(6) Existing law establishes the California State University, which is administered by the Board of Trustees of the California State University, and the: University of California, under the administration of the Regents of the University of California, as segments of public postsecondary education in this state.
This bill would require the Board of Trustees and the Regents to comply with certain conditions, as provided, before receiving funds from the 2020 University Capital Outlay Bond Fund established pursuant to the Public Preschool, K-12, and College Health and Safety Bond Act of 2020.
(7) Existing law authorizes the governing board of a school district to impose, as specified, an alternative fee, charge, dedication, or requirement on developers to fund school facilities, until the date new construction bond proceeds authorized by the Preschool-College Public Education Bond Act of 2016 are expended, or December 31, 2020, whichever is earlier.
This bill would remove this authority beginning the earlier of January 1, 2021, or the date new construction bond proceeds authorized by the 2016 bond act are expended or apportioned, until January 1, 2028. The bill would also exempt multifamily housing developments that are located no further than ½ mile from a major transit stop, and reduce by 20% from specified amounts for any other multifamily housing developments, as specified, from any fee, charge, dedication, or other requirement for the construction or reconstruction of school facilities, as provided.
(8) This bill, except for the provision making the provisions of the bill severable, would become effective upon the adoption of the Public Preschool, K-12, and College Health and Safety Bond Act of 2020 by the voters at the March 3, 2020, statewide primary election.
Arguments may be submitted for or against the measure. Arguments selected for the statewide Voter Information Guide will be on public display from November 19 to December 9, 2019. If multiple arguments are submitted for the proposition, state law gives first priority to arguments written by legislators in the case of legislative measures; subsequent priority goes to bona fide citizen associations and then to individuals. No more than three signers are allowed to appear on an argument or rebuttal to an argument.

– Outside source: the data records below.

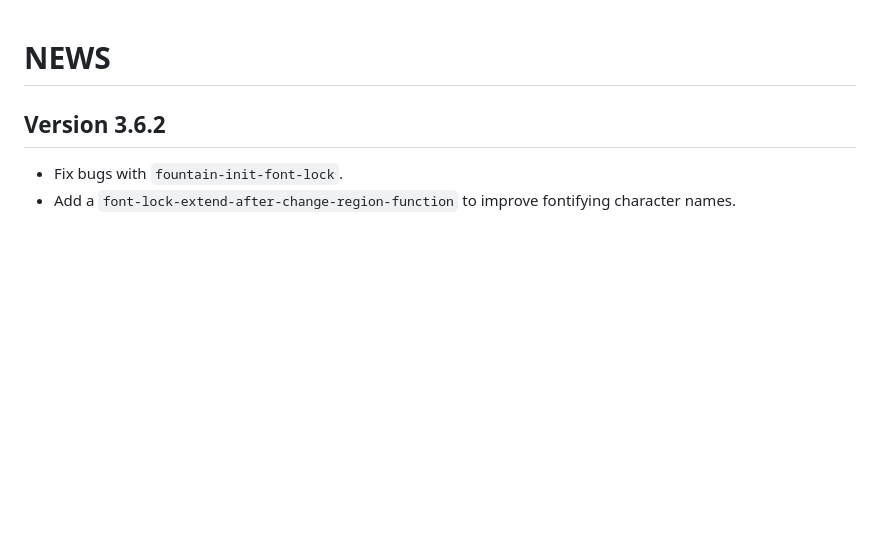
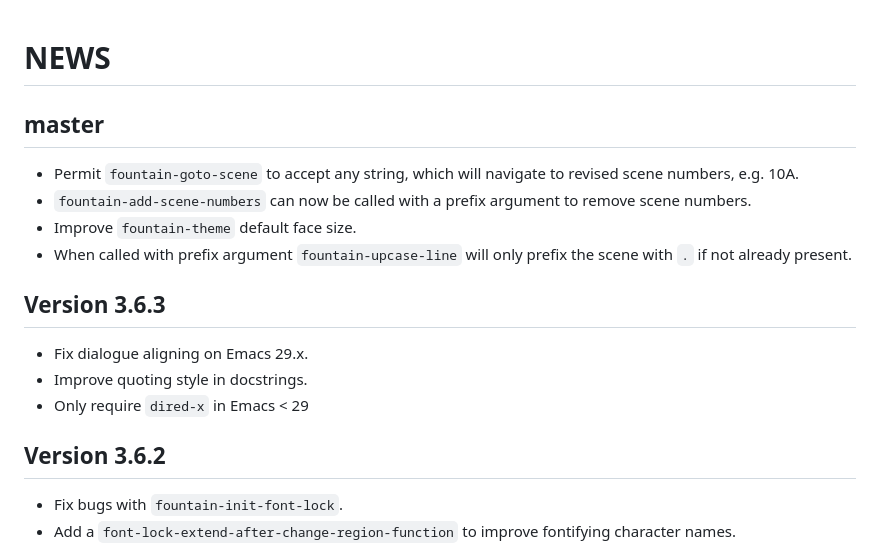
Before and after one commit to rnkn/fountain-mode, a Markdown page: NEWS.md, the part around the change. Rendered like a GitHub page; blank space fills up the shorter version.

Commit message:
Update NEWS

```diff
--- a/NEWS.md
+++ b/NEWS.md
@@ -1,4 +1,20 @@
 # NEWS
+
+## master
+
+- Permit `fountain-goto-scene` to accept any string, which will navigate
+  to revised scene numbers, e.g. 10A.
+- `fountain-add-scene-numbers` can now be called with a prefix argument
+  to remove scene numbers.
+- Improve `fountain-theme` default face size.
+- When called with prefix argument `fountain-upcase-line` will only
+  prefix the scene with `.` if not already present.
+
+## Version 3.6.3
+
+- Fix dialogue aligning on Emacs 29.x.
+- Improve quoting style in docstrings.
+- Only require `dired-x` in Emacs < 29
 
 ## Version 3.6.2
 
```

Ballot arguments cannot exceed 500 words and rebuttals to ballot arguments cannot exceed 250 words. All submissions should be typed and double-spaced. Arguments may be hand-delivered to the Secretary of State’s Elections Division at 1500 11th Street, 5th Floor, Sacramento, California 95814; faxed to (916) 653-3214; or emailed to VIGarguments@sos.ca.gov. If faxed or emailed, the original documents must be received within 72 hours. The deadline to submit ballot arguments is November 5 by 5:00 p.m. The deadline to submit rebuttals to the ballot arguments is November 14 by 5:00 p.m.
For more information on ballot measures, candidate filing requirements, and election deadlines, please visit: https://www.sos.ca.gov/elections/upcoming-elections/presidential-primary-election-march-3-2020/